[Try it]: Copy out each line below that has the word "strict" in it.

START Information given

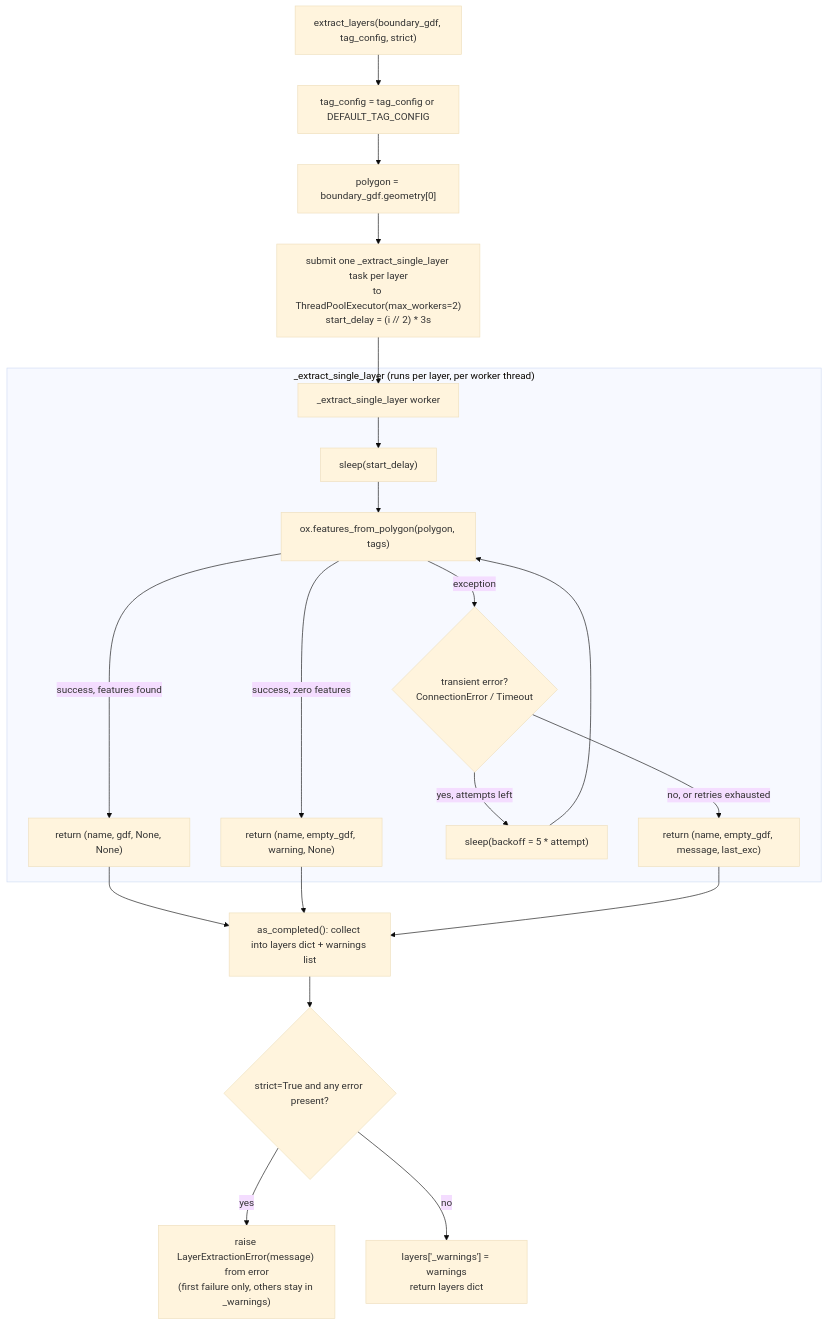
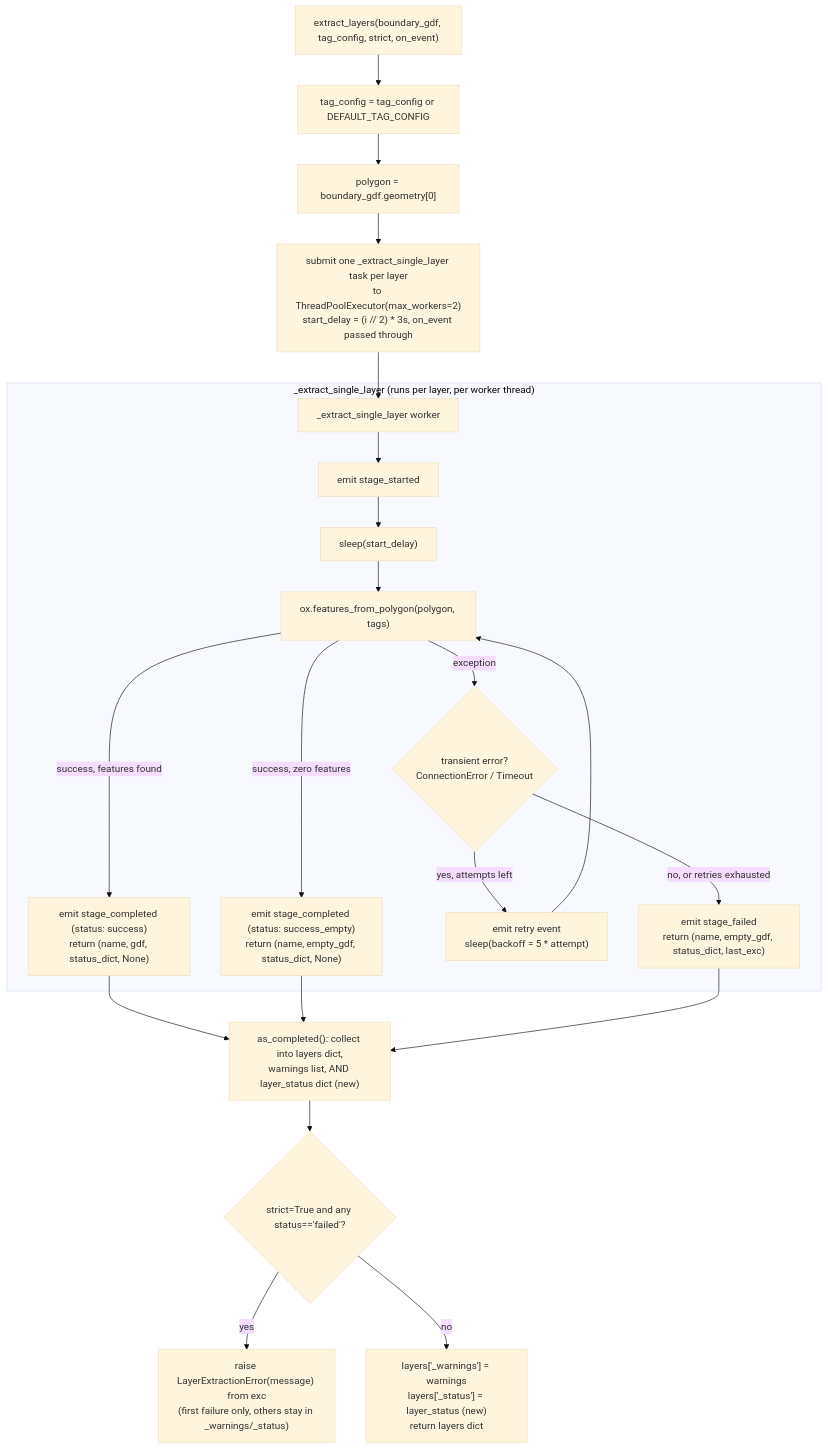
One commit to Mapkathon2026-UseOSM/UseOSM_Mapkathon-Submission-documentation changed the diagram in docs/lga-osm-extractor/modules/layers.md. Above: the diagram before and after it, drawn with Mermaid (base theme). The commit also changed other lines of this file and 19 other files, not shown here.

````diff
--- a/docs/lga-osm-extractor/modules/layers.md
+++ b/docs/lga-osm-extractor/modules/layers.md
@@ -104,25 +107,26 @@
 ```mermaid
 flowchart TD
-    A["extract_layers(boundary_gdf, tag_config, strict)"] --> B["tag_config = tag_config or DEFAULT_TAG_CONFIG"]
+    A["extract_layers(boundary_gdf, tag_config, strict, on_event)"] --> B["tag_config = tag_config or DEFAULT_TAG_CONFIG"]
     B --> C["polygon = boundary_gdf.geometry[0]"]
-    C --> D["submit one _extract_single_layer task per layer<br/>to ThreadPoolExecutor(max_workers=2)<br/>start_delay = (i // 2) * 3s"]
+    C --> D["submit one _extract_single_layer task per layer<br/>to ThreadPoolExecutor(max_workers=2)<br/>start_delay = (i // 2) * 3s, on_event passed through"]
     D --> E["_extract_single_layer worker"]
 
     subgraph W ["_extract_single_layer (runs per layer, per worker thread)"]
-        E --> F["sleep(start_delay)"]
+        E --> E0["emit stage_started"]
+        E0 --> F["sleep(start_delay)"]
         F --> G["ox.features_from_polygon(polygon, tags)"]
-        G -- "success, features found" --> H["return (name, gdf, None, None)"]
-        G -- "success, zero features" --> I["return (name, empty_gdf, warning, None)"]
+        G -- "success, features found" --> H["emit stage_completed (status: success)<br/>return (name, gdf, status_dict, None)"]
+        G -- "success, zero features" --> I["emit stage_completed (status: success_empty)<br/>return (name, empty_gdf, status_dict, None)"]
         G -- "exception" --> J{"transient error?<br/>ConnectionError / Timeout"}
-        J -- "yes, attempts left" --> K["sleep(backoff = 5 * attempt)"]
+        J -- "yes, attempts left" --> K["emit retry event<br/>sleep(backoff = 5 * attempt)"]
         K --> G
-        J -- "no, or retries exhausted" --> L["return (name, empty_gdf, message, last_exc)"]
+        J -- "no, or retries exhausted" --> L["emit stage_failed<br/>return (name, empty_gdf, status_dict, last_exc)"]
     end
 
-    H --> M["as_completed(): collect into layers dict + warnings list"]
+    H --> M["as_completed(): collect into layers dict,<br/>warnings list, AND layer_status dict (new)"]
     I --> M
     L --> M
-    M --> N{"strict=True and any error present?"}
-    N -- yes --> O["raise LayerExtractionError(message) from error<br/>(first failure only, others stay in _warnings)"]
-    N -- no --> P["layers['_warnings'] = warnings<br/>return layers dict"]
+    M --> N{"strict=True and any status=='failed'?"}
+    N -- yes --> O["raise LayerExtractionError(message) from exc<br/>(first failure only, others stay in _warnings/_status)"]
+    N -- no --> P["layers['_warnings'] = warnings<br/>layers['_status'] = layer_status (new)<br/>return layers dict"]
 ```
````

END Information given

[Output of the task]:
-    A["extract_layers(boundary_gdf, tag_config, strict)"] --> B["tag_config = tag_config or DEFAULT_TAG_CONFIG"]
+    A["extract_layers(boundary_gdf, tag_config, strict, on_event)"] --> B["tag_config = tag_config or DEFAULT_TAG_CONFIG"]
-    M --> N{"strict=True and any error present?"}
+    M --> N{"strict=True and any status=='failed'?"}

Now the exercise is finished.